(RECORDS PROVIDED Opens)

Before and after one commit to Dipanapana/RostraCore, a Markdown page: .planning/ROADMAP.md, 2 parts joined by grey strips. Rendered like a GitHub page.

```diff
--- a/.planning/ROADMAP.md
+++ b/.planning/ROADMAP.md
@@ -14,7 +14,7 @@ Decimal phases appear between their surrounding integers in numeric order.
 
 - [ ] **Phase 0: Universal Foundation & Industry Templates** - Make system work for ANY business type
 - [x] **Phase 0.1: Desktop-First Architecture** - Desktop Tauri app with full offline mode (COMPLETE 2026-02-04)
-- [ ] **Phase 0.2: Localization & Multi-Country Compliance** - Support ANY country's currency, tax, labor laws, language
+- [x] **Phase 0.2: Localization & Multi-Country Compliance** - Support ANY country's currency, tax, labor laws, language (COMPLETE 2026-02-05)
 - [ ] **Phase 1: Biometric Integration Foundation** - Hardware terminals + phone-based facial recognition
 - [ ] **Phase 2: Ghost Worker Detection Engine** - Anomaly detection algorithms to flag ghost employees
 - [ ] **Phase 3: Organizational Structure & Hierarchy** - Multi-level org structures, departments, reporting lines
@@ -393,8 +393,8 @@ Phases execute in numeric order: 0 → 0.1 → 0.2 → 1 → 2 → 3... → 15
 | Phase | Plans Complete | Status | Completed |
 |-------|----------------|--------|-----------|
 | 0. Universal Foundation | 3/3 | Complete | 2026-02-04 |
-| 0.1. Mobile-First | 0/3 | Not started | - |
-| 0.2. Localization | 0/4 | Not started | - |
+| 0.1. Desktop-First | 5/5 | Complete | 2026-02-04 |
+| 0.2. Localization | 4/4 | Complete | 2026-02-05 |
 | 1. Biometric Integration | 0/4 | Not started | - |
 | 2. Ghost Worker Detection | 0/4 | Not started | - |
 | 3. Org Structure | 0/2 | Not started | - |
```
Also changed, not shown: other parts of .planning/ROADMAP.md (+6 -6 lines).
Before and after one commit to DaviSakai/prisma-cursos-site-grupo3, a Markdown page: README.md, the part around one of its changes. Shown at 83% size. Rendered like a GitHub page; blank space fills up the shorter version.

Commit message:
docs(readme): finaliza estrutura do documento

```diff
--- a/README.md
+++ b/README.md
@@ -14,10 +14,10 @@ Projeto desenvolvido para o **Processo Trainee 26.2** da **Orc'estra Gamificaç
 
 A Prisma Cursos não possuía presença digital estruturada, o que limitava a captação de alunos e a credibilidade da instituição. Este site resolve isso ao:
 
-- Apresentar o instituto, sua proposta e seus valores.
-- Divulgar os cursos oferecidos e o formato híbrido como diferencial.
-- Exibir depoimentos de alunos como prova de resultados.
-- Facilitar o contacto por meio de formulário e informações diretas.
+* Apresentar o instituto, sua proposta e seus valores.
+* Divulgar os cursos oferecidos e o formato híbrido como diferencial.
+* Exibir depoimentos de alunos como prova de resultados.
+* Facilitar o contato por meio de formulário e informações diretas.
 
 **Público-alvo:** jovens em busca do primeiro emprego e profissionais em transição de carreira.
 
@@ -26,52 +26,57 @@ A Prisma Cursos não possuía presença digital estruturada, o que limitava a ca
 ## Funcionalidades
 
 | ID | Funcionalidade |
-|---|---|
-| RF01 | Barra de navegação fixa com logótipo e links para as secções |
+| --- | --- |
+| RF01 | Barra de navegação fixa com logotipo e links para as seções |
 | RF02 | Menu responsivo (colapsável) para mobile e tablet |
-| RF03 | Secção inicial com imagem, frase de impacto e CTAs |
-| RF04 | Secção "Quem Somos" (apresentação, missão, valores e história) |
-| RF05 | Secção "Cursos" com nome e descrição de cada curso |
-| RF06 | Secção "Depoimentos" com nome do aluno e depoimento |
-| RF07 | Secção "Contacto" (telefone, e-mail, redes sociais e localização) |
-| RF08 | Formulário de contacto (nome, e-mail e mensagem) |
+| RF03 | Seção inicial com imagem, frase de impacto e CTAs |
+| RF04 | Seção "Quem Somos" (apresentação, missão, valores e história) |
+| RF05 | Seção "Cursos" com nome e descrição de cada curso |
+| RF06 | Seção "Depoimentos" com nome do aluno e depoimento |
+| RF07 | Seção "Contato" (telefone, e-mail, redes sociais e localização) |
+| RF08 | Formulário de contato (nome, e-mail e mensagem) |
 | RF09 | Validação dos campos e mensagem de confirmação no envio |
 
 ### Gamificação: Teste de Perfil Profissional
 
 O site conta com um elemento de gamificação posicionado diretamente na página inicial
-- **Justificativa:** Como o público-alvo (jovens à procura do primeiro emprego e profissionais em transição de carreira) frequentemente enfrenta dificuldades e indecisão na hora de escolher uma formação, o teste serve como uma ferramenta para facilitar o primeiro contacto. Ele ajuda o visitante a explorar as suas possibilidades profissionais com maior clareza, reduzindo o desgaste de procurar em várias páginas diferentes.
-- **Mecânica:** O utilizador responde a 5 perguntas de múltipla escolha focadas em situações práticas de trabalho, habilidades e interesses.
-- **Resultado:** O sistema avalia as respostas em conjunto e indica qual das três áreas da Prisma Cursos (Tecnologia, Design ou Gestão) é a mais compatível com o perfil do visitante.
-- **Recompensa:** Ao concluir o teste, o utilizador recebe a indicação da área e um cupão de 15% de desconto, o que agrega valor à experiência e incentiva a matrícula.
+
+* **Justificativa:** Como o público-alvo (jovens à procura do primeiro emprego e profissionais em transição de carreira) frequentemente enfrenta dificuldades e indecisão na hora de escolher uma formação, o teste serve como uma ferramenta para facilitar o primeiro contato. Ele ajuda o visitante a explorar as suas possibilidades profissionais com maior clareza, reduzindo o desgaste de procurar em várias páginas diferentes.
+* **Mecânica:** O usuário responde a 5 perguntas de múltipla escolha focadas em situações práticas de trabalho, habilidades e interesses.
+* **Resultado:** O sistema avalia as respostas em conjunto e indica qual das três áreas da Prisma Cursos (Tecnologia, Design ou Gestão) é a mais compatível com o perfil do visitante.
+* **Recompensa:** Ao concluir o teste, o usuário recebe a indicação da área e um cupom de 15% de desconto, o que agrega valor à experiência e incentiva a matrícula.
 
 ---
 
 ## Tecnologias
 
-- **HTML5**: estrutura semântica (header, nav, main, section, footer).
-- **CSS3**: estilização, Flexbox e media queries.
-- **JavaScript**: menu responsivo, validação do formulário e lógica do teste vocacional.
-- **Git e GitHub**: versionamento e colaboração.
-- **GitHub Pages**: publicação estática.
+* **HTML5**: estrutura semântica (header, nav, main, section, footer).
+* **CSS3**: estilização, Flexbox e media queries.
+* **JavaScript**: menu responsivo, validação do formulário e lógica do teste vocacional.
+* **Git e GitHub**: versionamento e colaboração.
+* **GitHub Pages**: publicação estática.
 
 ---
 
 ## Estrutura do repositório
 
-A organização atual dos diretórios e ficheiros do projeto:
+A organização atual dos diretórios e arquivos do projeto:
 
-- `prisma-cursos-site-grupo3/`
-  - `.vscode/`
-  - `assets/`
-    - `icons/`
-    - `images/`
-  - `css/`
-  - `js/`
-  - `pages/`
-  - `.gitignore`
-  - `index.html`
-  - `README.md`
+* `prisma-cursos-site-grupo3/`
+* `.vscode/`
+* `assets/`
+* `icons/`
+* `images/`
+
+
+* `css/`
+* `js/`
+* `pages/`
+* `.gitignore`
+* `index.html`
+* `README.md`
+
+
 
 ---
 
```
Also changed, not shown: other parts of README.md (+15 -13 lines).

(RECORDS PROVIDED Closes)

Each line of the listing above that includes the word "alunos" is to be counted, and only the total reported.

- **ANSWER SPACE**
3